Although it is not a universally shared perspective, the two-state solution in Fean’s words was expressed as a statement of solidarity with both Israelis and Palestinians. “With recognition comes parity of esteem… mutual respect, acceptance and permanence”, stated the ex-diplomat. Through continuing with respect for the Israeli state within the confines of the Green Line, he posited that it was possible for Palestinians to gain the same rights and privileges as Israelis.
Highlighting that recognition of Israel was a necessary part of the peace process meant for Fean admitting the boundaries of international powers to interfere. “Israel is more than a caretaker government”, he assured, with the same rights to 1967 borders as Palestine has to the West Bank, Gaza, and crucially East Jerusalem, and thus, Israel could not be “forced out of Palestine”. Rather, Fean’s view was that we encourage government pressure, especially through EU schemes on labelling of products, against the illegal “settlement enterprise” in the West Bank. He encouraged that an established Palestinian state, funded by the UK government in earnest, would retain its 1967 borders, share the capital of Jerusalem with Israel, and would crucially see a “full phased withdrawal” of Israeli forces and settlements (in return for land swaps) on Palestinian territories.

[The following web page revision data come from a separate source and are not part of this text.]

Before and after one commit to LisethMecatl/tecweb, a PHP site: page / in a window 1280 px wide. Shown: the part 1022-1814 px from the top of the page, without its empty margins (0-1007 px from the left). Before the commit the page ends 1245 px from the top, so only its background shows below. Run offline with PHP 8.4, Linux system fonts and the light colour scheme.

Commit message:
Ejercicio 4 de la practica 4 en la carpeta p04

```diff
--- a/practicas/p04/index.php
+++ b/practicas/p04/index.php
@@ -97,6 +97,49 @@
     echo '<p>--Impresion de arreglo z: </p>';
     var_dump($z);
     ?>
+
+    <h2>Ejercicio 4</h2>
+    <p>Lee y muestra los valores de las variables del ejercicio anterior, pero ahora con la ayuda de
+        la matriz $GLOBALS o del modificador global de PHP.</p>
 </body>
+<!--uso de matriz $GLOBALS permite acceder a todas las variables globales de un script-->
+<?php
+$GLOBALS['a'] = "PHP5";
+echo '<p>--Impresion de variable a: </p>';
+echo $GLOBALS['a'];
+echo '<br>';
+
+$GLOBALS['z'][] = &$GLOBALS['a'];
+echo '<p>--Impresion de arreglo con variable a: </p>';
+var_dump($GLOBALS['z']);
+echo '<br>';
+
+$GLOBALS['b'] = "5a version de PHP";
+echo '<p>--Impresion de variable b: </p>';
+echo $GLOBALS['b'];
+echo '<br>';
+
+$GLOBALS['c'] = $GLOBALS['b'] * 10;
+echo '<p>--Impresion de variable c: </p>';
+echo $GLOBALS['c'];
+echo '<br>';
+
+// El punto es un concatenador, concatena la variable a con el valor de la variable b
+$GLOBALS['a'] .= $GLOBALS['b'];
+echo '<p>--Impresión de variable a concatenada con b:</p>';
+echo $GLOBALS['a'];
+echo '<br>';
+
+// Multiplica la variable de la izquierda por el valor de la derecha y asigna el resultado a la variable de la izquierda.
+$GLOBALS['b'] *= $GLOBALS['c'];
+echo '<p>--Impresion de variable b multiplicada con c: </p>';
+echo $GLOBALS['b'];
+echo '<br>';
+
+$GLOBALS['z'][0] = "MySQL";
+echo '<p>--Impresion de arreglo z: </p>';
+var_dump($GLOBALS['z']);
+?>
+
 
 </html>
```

Unusual for British officials, Fean advocated for free elections in Palestine, without intervention from Western states, and a just refugee solution, though this was kept vague. Significantly, he passionately argued that what settlers “produce on Palestinian soil belongs to Palestinians”, and should be taxed, branded and marketed as such. With this, Fean cemented the clear fact that his three years in Jerusalem had conferred him the will to advocate for the right of Palestinians to the land. Though he refused the concept of government boycott and sanctions on Israel, Fean decided that the ICC should be utilised to target the growth of settlements, which are against the Geneva convention.

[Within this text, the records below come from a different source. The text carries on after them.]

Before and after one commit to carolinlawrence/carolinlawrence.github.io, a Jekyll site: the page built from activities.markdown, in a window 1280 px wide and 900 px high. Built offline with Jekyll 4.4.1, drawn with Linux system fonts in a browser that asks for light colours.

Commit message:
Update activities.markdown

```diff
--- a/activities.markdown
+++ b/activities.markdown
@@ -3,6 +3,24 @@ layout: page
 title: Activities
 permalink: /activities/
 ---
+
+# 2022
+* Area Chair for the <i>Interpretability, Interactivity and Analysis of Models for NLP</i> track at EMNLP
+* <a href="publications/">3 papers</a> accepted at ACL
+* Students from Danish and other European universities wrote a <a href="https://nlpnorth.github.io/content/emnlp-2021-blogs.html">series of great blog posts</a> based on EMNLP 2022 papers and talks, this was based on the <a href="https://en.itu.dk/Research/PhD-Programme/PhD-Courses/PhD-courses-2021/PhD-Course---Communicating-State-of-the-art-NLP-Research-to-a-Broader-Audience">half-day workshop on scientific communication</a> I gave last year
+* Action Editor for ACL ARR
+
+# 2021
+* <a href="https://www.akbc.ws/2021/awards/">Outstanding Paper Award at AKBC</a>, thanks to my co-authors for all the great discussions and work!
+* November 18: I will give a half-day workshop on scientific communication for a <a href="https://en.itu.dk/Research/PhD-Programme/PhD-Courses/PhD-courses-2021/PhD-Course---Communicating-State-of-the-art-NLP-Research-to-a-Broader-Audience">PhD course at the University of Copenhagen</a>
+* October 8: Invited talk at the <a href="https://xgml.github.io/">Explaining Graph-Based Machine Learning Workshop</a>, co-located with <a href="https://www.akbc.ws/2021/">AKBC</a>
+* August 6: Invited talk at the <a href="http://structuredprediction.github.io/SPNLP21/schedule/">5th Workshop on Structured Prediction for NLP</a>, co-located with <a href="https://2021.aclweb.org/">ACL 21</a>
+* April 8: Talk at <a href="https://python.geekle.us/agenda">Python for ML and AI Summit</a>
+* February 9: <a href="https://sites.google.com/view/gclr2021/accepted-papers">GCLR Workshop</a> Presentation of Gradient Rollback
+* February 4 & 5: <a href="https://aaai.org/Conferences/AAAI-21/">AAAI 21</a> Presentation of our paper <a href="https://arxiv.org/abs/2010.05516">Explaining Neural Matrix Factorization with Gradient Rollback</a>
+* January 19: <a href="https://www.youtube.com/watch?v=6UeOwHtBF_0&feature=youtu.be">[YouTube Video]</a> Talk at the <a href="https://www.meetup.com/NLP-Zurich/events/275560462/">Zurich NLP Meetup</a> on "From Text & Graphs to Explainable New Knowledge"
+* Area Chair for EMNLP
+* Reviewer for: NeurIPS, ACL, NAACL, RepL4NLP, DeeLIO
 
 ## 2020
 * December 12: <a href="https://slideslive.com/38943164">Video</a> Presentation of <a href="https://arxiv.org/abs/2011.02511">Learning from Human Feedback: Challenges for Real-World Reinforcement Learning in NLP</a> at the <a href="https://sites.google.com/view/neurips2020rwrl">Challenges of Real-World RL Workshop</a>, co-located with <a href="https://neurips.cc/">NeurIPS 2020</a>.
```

Throughout his speech, Fean maintained that the UK would and should absolutely stick to a two-state solution, mediated by regional powers with our government playing a crucial role. He asserted that the government must have a say in the end of the conflict, urging his audience to utilise their votes to support MPs who would recognise Palestine, “just as we had a say in its beginning”.